Internet of historical things?
According to Digiart, one result of this might be an “Internet of Historical Things”: one where immersive 3D story worlds become a genuine possibility for historical encounters.
It is not uncommon to find museums rendered in Minecraft, lovingly built brick-by-brick by an invisible crowd of tech-savvy fans, as in the British Museum’s Museumcraft, or the shortlisted IK prize entry Tatecraft. Digital media are also impacting the analogue museum experience profoundly, perhaps most playfully evidenced in the world’s first selfie museum, Life in Island, where, unlike some cultural venues, selfie sticks are welcome.
Tatecraft creator Adam Clarke explains his idea.
One question to consider is whether the extension of this activity into the realm of play and the imagination alienates us further from the authentic “aura” of the original, undermining it, devaluing it, or perhaps even exposing its limitations. The rhetoric of authenticity has traditionally been key to the way heritage experiences are packaged and sold to us. Yet “authenticity” is not an objective value – it is always ascribed to (say) an object or a work of art, by some authority.
Museums often recognise this – and have engaged in active exploration of the limits of the authentic. The Museum of Art Fakes in Germany is a prime example, as is the recent Museum of Lies initiative from Incidental and Amgueddfa Cymru – National Museum Wales. Museums have begun to embrace the possibilities of “remix culture”, offering high-resolution artworks (for example) for re-use and circulation. The Rijksmuseum’s Rijksstudio is a beautifully crafted example of how this can work in practice. In my own research, I tend to find the public demonstrate more conservative attitudes than the conservators to such developments.

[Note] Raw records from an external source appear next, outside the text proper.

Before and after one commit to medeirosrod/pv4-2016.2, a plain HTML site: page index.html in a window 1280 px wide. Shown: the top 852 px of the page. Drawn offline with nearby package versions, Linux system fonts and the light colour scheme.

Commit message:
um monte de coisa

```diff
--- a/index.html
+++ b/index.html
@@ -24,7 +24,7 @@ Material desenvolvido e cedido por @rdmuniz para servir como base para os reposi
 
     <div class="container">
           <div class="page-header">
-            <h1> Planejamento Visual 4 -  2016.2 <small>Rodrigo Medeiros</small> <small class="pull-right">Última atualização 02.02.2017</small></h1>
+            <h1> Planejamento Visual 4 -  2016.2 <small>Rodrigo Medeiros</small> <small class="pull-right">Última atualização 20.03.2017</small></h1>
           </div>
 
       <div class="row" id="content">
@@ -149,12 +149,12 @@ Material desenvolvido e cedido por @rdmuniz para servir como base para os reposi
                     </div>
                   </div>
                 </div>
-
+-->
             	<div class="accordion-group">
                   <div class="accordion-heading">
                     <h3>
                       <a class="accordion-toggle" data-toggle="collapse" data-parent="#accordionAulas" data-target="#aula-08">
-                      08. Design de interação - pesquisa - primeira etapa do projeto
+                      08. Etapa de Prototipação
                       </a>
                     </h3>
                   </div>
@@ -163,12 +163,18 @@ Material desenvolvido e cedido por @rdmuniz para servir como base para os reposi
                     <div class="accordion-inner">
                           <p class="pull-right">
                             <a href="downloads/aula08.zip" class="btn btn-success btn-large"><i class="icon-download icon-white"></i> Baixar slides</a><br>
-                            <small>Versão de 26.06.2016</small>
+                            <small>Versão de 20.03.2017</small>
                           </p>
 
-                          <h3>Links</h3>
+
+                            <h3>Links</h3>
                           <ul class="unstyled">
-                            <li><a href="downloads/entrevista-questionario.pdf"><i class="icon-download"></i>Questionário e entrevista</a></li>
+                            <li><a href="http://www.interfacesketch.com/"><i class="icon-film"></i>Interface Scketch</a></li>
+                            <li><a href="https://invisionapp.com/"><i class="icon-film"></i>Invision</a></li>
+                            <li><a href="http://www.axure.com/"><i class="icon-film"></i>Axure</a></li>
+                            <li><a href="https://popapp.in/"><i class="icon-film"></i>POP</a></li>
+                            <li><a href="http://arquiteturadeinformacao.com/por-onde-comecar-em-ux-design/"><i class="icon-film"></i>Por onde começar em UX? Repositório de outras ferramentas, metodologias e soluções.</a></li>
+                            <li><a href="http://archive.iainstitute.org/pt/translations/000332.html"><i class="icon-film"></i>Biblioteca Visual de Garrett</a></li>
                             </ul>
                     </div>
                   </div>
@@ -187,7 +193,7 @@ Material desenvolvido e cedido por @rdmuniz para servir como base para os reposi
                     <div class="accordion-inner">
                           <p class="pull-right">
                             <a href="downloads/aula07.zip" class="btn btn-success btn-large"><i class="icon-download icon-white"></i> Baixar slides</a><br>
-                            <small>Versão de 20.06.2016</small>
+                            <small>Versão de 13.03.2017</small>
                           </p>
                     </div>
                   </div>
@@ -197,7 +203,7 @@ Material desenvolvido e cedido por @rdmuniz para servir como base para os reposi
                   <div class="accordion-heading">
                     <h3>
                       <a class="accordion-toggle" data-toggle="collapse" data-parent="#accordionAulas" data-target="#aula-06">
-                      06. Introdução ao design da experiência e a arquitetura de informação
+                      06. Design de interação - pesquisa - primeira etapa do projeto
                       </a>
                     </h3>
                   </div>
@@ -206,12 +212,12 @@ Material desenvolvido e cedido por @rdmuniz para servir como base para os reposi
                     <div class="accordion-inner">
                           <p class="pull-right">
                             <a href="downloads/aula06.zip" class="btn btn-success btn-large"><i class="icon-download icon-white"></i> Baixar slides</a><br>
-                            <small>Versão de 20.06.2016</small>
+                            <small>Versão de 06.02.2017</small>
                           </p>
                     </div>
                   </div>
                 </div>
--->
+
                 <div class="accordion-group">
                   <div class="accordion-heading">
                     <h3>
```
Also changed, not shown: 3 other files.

But these are not really new developments. People have been talking about virtual museums for many years
as ways of allowing visitors access to sites and experiences that would not otherwise be available to them. What is remarkable is how far we have come from the clunky interactivity offered in those early attempts, and the number of ways that online and on-site experiences have begun to blur.

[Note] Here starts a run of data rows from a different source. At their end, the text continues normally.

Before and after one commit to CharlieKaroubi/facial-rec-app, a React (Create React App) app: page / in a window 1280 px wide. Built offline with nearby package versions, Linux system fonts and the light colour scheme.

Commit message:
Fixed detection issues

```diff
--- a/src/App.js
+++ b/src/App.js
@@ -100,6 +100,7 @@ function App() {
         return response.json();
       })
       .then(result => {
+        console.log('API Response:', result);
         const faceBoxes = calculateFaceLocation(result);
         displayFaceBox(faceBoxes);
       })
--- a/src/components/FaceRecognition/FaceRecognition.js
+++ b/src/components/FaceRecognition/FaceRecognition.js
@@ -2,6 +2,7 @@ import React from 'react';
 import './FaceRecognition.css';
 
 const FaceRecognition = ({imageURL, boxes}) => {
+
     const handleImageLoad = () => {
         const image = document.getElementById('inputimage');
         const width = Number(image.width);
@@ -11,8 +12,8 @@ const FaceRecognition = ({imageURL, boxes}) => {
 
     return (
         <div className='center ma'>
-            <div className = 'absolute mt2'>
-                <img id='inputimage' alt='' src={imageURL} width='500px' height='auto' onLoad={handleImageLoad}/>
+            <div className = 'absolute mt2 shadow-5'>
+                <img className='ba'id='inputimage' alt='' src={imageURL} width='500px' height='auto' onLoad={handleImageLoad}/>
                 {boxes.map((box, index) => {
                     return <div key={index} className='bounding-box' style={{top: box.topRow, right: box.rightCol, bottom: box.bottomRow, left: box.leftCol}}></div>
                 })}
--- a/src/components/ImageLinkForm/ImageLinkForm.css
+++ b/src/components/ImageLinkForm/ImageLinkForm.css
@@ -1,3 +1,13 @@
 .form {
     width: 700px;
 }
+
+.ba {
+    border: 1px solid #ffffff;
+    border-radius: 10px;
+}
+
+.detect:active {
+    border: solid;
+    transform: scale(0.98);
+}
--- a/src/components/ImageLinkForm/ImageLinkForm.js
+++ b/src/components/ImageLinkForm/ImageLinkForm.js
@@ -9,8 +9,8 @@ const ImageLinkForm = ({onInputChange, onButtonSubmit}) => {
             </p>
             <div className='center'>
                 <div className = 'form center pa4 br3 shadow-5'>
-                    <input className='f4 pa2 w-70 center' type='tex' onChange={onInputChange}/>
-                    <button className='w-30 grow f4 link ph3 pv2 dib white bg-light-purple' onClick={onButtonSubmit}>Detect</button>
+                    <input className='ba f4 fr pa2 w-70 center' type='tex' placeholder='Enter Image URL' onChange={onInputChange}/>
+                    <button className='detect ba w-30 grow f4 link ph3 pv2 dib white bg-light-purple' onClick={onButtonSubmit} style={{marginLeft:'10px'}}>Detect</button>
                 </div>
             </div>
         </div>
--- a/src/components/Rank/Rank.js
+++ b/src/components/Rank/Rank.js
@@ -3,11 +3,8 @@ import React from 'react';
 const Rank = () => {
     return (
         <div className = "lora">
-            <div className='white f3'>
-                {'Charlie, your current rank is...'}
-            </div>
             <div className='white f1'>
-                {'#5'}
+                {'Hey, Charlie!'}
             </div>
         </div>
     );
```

Exploring the line between fact and fiction has an appeal for institutions that have historically been caught up in discussions about origins, preservation and – more recently – restitution. Being able to test new forms of reality raises fascinating and far-reaching issues – which museums and galleries are not shying away from.
For instance, there are a host of ethical concerns around recreation and representation. These developments open up new avenues for debate about the restitution of cultural artefacts: if I can 3D print the Elgin Marbles or build them in Minecraft, does that complicate the discussion about their ownership, or make it more straightforward?
Throughout 2015, the wars in Ukraine, Syria and Iraq have continued to claim lives and displace millions. Alongside the shocking human toll of these conflicts, there is a growing concern about the cultural losses being inflicted on these ancient civilisations. Footage shot by drones in Syria has given us unprecedented access to, and evidence of, the destruction of cultural heritage in those parts. UNESCO have launched an emergency initiative to safeguard Syrian cultural heritage.
Michael Danti of the Syrian Heritage Initiative at the American Schools of Oriental Research has said that these developments are “the worst cultural heritage emergency since World War II”. Tourism cannot take the same form again in countries that have seen that level of devastation. Here we see how technologies can be used not only to document the making – and unmaking – of heritage, but also to rebuild it; both materially and in the imagination.